§ Exercise details: For this exercise, print the records below verbatim.

§ Excerpted data:

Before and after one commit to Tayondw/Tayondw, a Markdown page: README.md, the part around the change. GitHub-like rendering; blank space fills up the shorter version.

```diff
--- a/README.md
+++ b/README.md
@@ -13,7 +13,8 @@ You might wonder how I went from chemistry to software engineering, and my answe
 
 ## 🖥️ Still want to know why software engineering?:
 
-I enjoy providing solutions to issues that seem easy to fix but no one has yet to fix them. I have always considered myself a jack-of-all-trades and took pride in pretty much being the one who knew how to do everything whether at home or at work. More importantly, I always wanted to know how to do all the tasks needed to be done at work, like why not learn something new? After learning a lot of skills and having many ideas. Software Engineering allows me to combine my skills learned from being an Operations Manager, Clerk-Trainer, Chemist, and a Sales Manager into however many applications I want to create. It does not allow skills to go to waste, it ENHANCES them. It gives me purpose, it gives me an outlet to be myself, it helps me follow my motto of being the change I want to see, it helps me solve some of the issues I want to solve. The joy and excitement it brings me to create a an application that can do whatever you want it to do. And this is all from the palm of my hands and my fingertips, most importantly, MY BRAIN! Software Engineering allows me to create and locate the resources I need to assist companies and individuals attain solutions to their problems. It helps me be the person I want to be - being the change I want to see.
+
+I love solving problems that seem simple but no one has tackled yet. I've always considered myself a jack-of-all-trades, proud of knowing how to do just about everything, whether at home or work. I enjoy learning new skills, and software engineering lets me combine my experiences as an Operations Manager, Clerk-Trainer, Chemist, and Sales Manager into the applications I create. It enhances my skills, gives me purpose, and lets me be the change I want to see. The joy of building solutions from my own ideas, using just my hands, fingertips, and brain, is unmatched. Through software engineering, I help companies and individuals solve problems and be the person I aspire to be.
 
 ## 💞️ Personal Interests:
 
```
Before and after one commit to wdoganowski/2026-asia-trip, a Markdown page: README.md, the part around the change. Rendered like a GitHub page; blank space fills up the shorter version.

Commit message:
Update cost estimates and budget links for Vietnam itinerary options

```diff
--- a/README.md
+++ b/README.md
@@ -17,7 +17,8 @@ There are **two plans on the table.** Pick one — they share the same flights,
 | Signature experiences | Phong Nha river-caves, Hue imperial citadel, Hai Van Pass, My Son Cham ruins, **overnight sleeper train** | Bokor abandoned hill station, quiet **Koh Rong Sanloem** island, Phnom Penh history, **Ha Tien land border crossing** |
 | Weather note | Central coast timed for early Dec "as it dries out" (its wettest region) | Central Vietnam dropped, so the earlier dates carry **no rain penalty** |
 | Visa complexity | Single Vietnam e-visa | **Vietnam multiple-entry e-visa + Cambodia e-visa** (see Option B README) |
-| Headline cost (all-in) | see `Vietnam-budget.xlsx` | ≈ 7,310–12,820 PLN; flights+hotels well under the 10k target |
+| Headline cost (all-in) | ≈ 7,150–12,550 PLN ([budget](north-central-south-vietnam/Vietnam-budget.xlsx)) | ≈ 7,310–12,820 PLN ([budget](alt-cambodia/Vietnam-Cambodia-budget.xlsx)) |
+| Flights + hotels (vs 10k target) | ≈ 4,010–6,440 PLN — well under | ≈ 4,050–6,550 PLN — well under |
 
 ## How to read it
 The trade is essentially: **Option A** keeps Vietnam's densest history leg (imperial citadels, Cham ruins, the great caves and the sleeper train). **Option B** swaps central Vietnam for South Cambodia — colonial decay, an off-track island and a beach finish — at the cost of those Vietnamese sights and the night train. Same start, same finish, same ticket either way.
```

§ Task solution:
Before and after one commit to Tayondw/Tayondw, a Markdown page: README.md, the part around the change. GitHub-like rendering; blank space fills up the shorter version.

```diff
--- a/README.md
+++ b/README.md
@@ -13,7 +13,8 @@ You might wonder how I went from chemistry to software engineering, and my answe
 
 ## 🖥️ Still want to know why software engineering?:
 
-I enjoy providing solutions to issues that seem easy to fix but no one has yet to fix them. I have always considered myself a jack-of-all-trades and took pride in pretty much being the one who knew how to do everything whether at home or at work. More importantly, I always wanted to know how to do all the tasks needed to be done at work, like why not learn something new? After learning a lot of skills and having many ideas. Software Engineering allows me to combine my skills learned from being an Operations Manager, Clerk-Trainer, Chemist, and a Sales Manager into however many applications I want to create. It does not allow skills to go to waste, it ENHANCES them. It gives me purpose, it gives me an outlet to be myself, it helps me follow my motto of being the change I want to see, it helps me solve some of the issues I want to solve. The joy and excitement it brings me to create a an application that can do whatever you want it to do. And this is all from the palm of my hands and my fingertips, most importantly, MY BRAIN! Software Engineering allows me to create and locate the resources I need to assist companies and individuals attain solutions to their problems. It helps me be the person I want to be - being the change I want to see.
+
+I love solving problems that seem simple but no one has tackled yet. I've always considered myself a jack-of-all-trades, proud of knowing how to do just about everything, whether at home or work. I enjoy learning new skills, and software engineering lets me combine my experiences as an Operations Manager, Clerk-Trainer, Chemist, and Sales Manager into the applications I create. It enhances my skills, gives me purpose, and lets me be the change I want to see. The joy of building solutions from my own ideas, using just my hands, fingertips, and brain, is unmatched. Through software engineering, I help companies and individuals solve problems and be the person I aspire to be.
 
 ## 💞️ Personal Interests:
 
```
Before and after one commit to wdoganowski/2026-asia-trip, a Markdown page: README.md, the part around the change. Rendered like a GitHub page; blank space fills up the shorter version.

Commit message:
Update cost estimates and budget links for Vietnam itinerary options

```diff
--- a/README.md
+++ b/README.md
@@ -17,7 +17,8 @@ There are **two plans on the table.** Pick one — they share the same flights,
 | Signature experiences | Phong Nha river-caves, Hue imperial citadel, Hai Van Pass, My Son Cham ruins, **overnight sleeper train** | Bokor abandoned hill station, quiet **Koh Rong Sanloem** island, Phnom Penh history, **Ha Tien land border crossing** |
 | Weather note | Central coast timed for early Dec "as it dries out" (its wettest region) | Central Vietnam dropped, so the earlier dates carry **no rain penalty** |
 | Visa complexity | Single Vietnam e-visa | **Vietnam multiple-entry e-visa + Cambodia e-visa** (see Option B README) |
-| Headline cost (all-in) | see `Vietnam-budget.xlsx` | ≈ 7,310–12,820 PLN; flights+hotels well under the 10k target |
+| Headline cost (all-in) | ≈ 7,150–12,550 PLN ([budget](north-central-south-vietnam/Vietnam-budget.xlsx)) | ≈ 7,310–12,820 PLN ([budget](alt-cambodia/Vietnam-Cambodia-budget.xlsx)) |
+| Flights + hotels (vs 10k target) | ≈ 4,010–6,440 PLN — well under | ≈ 4,050–6,550 PLN — well under |
 
 ## How to read it
 The trade is essentially: **Option A** keeps Vietnam's densest history leg (imperial citadels, Cham ruins, the great caves and the sleeper train). **Option B** swaps central Vietnam for South Cambodia — colonial decay, an off-track island and a beach finish — at the cost of those Vietnamese sights and the night train. Same start, same finish, same ticket either way.
```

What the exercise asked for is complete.